You can find whole sections of bookstores made up of books that try to answer this question. Personally, I am a long term investor, which means I purchase broad market index funds with low expense ratios. What you choose will have everything to do with your own personal situation.
Keep in mind that there are two main types of index funds: passive and actively managed. Passive index funds simply follow the performance of a certain type of fund, while active index funds hand pick individual companies.
There is a term in investing called “alpha”. It’s what everyone wants and few achieve. Alpha means to beat the market in returns. The average stock market return over the last 30 years is 9.89%. Essentially, to reach alpha, you’d need to have a return on your investments of greater than 10% in the long run. According to Investopedia, fewer than 10% of funds achieve alpha.
This is why I choose low expense ratio, passively managed index funds. Historically, its uncommon to beat the market and I don’t want to pay extra for a long shot.
Decide How Much Money You Want To Invest
You do not need to save money to invest. But you also don’t want to throw a dollar in an account and wait around to become a millionaire. You’ll need to know how much money you have each week, month, or year to put into your account.
The best way to do this is to work through your budget.

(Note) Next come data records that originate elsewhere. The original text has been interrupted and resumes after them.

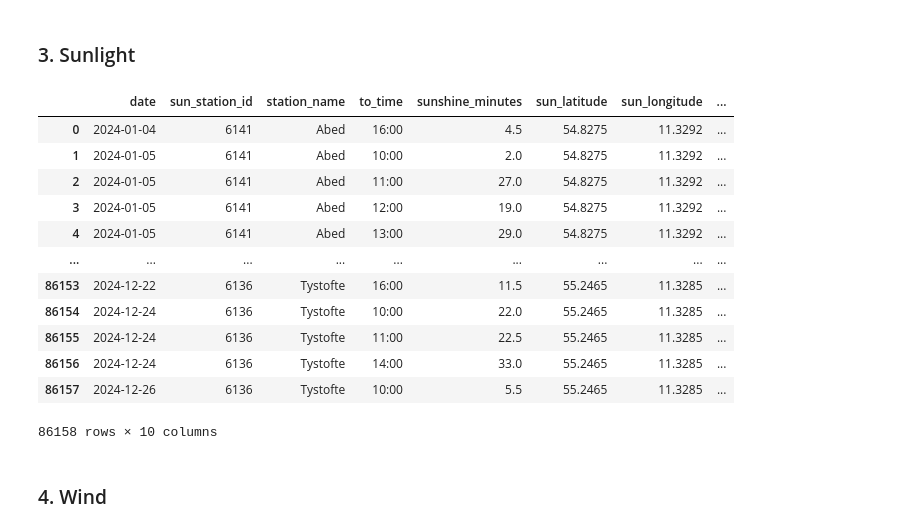
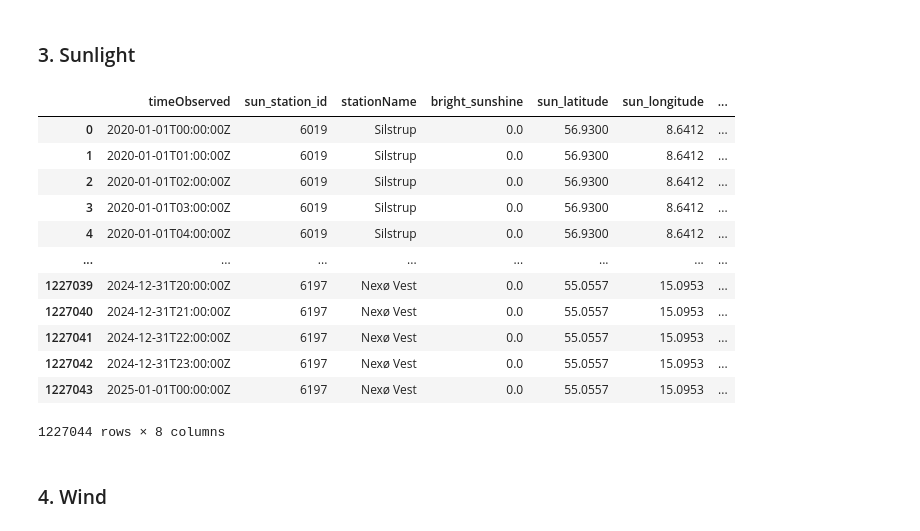
Before and after one commit to The-European-Avengers/BigDataProject, a Jupyter notebook: price_prediction.ipynb, the cells around one changed output. Drawn from its saved outputs; the diff is of its cells as text; code cells hidden in the pictures.

```diff
--- a/price_prediction.ipynb
+++ b/price_prediction.ipynb
@@ -140,40 +122,46 @@ display(consumption)
 # %% [markdown]
 ### 3. Sunlight
 # %%
-sunlight = pd.read_csv('weather/all_danish_hourly_sunlight_2024 formatted.csv', delimiter=';')
-# sunlight = pd.read_csv('https://raw.githubusercontent.com/The-European-Avengers/BigDataProject/main/weather/all_danish_hourly_sunlight_2024%20formatted.csv', delimiter=';')
+stations = pd.read_csv('dmi/datasets/dmi_sunlight_stations.csv', delimiter=',')
 
-sunlight['datetime'] = pd.to_datetime(
-    sunlight['date'] + ' ' + sunlight['to_time'],
-    format='%Y-%m-%d %H:%M'  # matches your input
-)
+csv_files = glob.glob(os.path.join('dmi/datasets', '*sunshine.csv'))
+sunlight = pd.concat((pd.read_csv(f) for f in csv_files), ignore_index=True)
 
 # Force timezone UTC
-sunlight['datetime'] = sunlight['datetime'].dt.tz_localize('UTC')
+sunlight['timeObserved'] = pd.to_datetime(sunlight['timeObserved'], format='mixed', utc=True)
 
 # Convert to ISO 8601 with Z suffix
-sunlight['datetime'] = sunlight['datetime'].dt.strftime('%Y-%m-%dT%H:%M:%SZ')
+sunlight['timeObserved'] = sunlight['timeObserved'].dt.strftime('%Y-%m-%dT%H:%M:%SZ')
+# Remove duplicates
+sunlight = sunlight.drop_duplicates(subset=['timeObserved', 'stationId'], keep='first')
+
+sunlight = sunlight.merge(stations[['station_id', 'latitude', 'longitude']],
+                          left_on='stationId',
+                          right_on='station_id',
+                          how='left')
 
 sunlight['CalculatedDKArea'] = sunlight.apply(lambda row: calculate_dk_area(row, 'longitude', 'longitude'), axis=1)
 sunlight['MunicipalityCode'] = sunlight.apply(lambda row: calculate_municipality_code(row), axis=1)
 
-sunlight = sunlight.rename(columns={'latitude': 'sun_latitude', 'longitude': 'sun_longitude', 'station_id': 'sun_station_id'})
+sunlight = sunlight.rename(
+    columns={'latitude': 'sun_latitude', 'longitude': 'sun_longitude', 'stationId': 'sun_station_id'})
+sunlight = sunlight.drop(columns=['station_id'])
 
 display(sunlight)
 # %% [output]
-|  | date | sun_station_id | station_name | to_time | sunshine_minutes | sun_latitude | sun_longitude | ... |
-| 0 | 2024-01-04 | 6141 | Abed | 16:00 | 4.5 | 54.8275 | 11.3292 | ... |
-| 1 | 2024-01-05 | 6141 | Abed | 10:00 | 2.0 | 54.8275 | 11.3292 | ... |
-| 2 | 2024-01-05 | 6141 | Abed | 11:00 | 27.0 | 54.8275 | 11.3292 | ... |
-| 3 | 2024-01-05 | 6141 | Abed | 12:00 | 19.0 | 54.8275 | 11.3292 | ... |
-| 4 | 2024-01-05 | 6141 | Abed | 13:00 | 29.0 | 54.8275 | 11.3292 | ... |
-| ... | ... | ... | ... | ... | ... | ... | ... | ... |
-| 86153 | 2024-12-22 | 6136 | Tystofte | 16:00 | 11.5 | 55.2465 | 11.3285 | ... |
-| 86154 | 2024-12-24 | 6136 | Tystofte | 10:00 | 22.0 | 55.2465 | 11.3285 | ... |
-| 86155 | 2024-12-24 | 6136 | Tystofte | 11:00 | 22.5 | 55.2465 | 11.3285 | ... |
-| 86156 | 2024-12-24 | 6136 | Tystofte | 14:00 | 33.0 | 55.2465 | 11.3285 | ... |
-| 86157 | 2024-12-26 | 6136 | Tystofte | 10:00 | 5.5 | 55.2465 | 11.3285 | ... |
+|  | timeObserved | sun_station_id | stationName | bright_sunshine | sun_latitude | sun_longitude | ... |
+| 0 | 2020-01-01T00:00:00Z | 6019 | Silstrup | 0.0 | 56.9300 | 8.6412 | ... |
+| 1 | 2020-01-01T01:00:00Z | 6019 | Silstrup | 0.0 | 56.9300 | 8.6412 | ... |
+| 2 | 2020-01-01T02:00:00Z | 6019 | Silstrup | 0.0 | 56.9300 | 8.6412 | ... |
+| 3 | 2020-01-01T03:00:00Z | 6019 | Silstrup | 0.0 | 56.9300 | 8.6412 | ... |
+| 4 | 2020-01-01T04:00:00Z | 6019 | Silstrup | 0.0 | 56.9300 | 8.6412 | ... |
+| ... | ... | ... | ... | ... | ... | ... | ... |
+| 1227039 | 2024-12-31T20:00:00Z | 6197 | Nexø Vest | 0.0 | 55.0557 | 15.0953 | ... |
+| 1227040 | 2024-12-31T21:00:00Z | 6197 | Nexø Vest | 0.0 | 55.0557 | 15.0953 | ... |
+| 1227041 | 2024-12-31T22:00:00Z | 6197 | Nexø Vest | 0.0 | 55.0557 | 15.0953 | ... |
+| 1227042 | 2024-12-31T23:00:00Z | 6197 | Nexø Vest | 0.0 | 55.0557 | 15.0953 | ... |
+| 1227043 | 2025-01-01T00:00:00Z | 6197 | Nexø Vest | 0.0 | 55.0557 | 15.0953 | ... |
-86158 rows × 10 columns
+1227044 rows × 8 columns
 # %% [markdown]
 ### 4. Wind
 # %%
```
Also changed, not shown: parts of 7 cells of this notebook.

Inspired by my brilliant partner, I’ve come to love a good framework, and I think the best one out there is the 50/30/20 budget. This budget allocated 50% of your monthly spend to needs, 30% to wants, and 20% to savings. You can put at least some of those savings into your investment account.
You might also be learning about investing because you want to understand your retirement account at work. Most companies will have some sort of management for you, but with a little knowledge you can understand what they’re doing and make informed choices for yourself. The most important thing though -max out your yearly contributions! Do not pass up free money!
A Note on ESG Funds
One way to put your money where your values are is to invest in ESG funds. ESG stands for environmental, social, and governance and funds that are considered ESG include these factors in their fund strategy.
If you want to include this strategy for your portfolio, note that there are MANY options and strategies. The two most common investment strategies are inclusionary and exclusionary.
Inclusionary funds only include companies that meet certain ESG criteria. For example, I have shares of WOMN, an inclusionary fund that only holds shares of companies with a focus on women’s empowerment.
Exclusionary funds exclude bad actors, but keep everyone else around. Some of the most commonly excluded companies are fossil fuels, guns, and companies with human rights violations. Vanguard offers a variety of exclusionary funds.
ESG hasn’t been around that long, so many of these funds don’t have a long track record. That unknown adds a little more risk to ESG investing. Do your research and make the right call for you and your particular situation.
Before You Invest, Keep In Mind…
There is no such thing as investing without assuming some risk. Here are a few things to ask yourself to help make sure that you invest according to your own risk tolerance and goals:
- What is the expense ratio? How much might this fund cost me?
- How has this fund performed over the last 5+ years? Is it more volatile than the market as a whole?
- What are the funds holdings? Do they work with my diversification strategy?
- What does the fund’s prospectus say? Does that strategy work for my goals?
Index funds are common choices for beginners, and long-term investors. They make understanding your investment choices simpler, cheaper, and oftentimes, less risky. Following Warren Buffett’s advice, tends to be prudent, so whatever you do, remember to only invest in what you understand!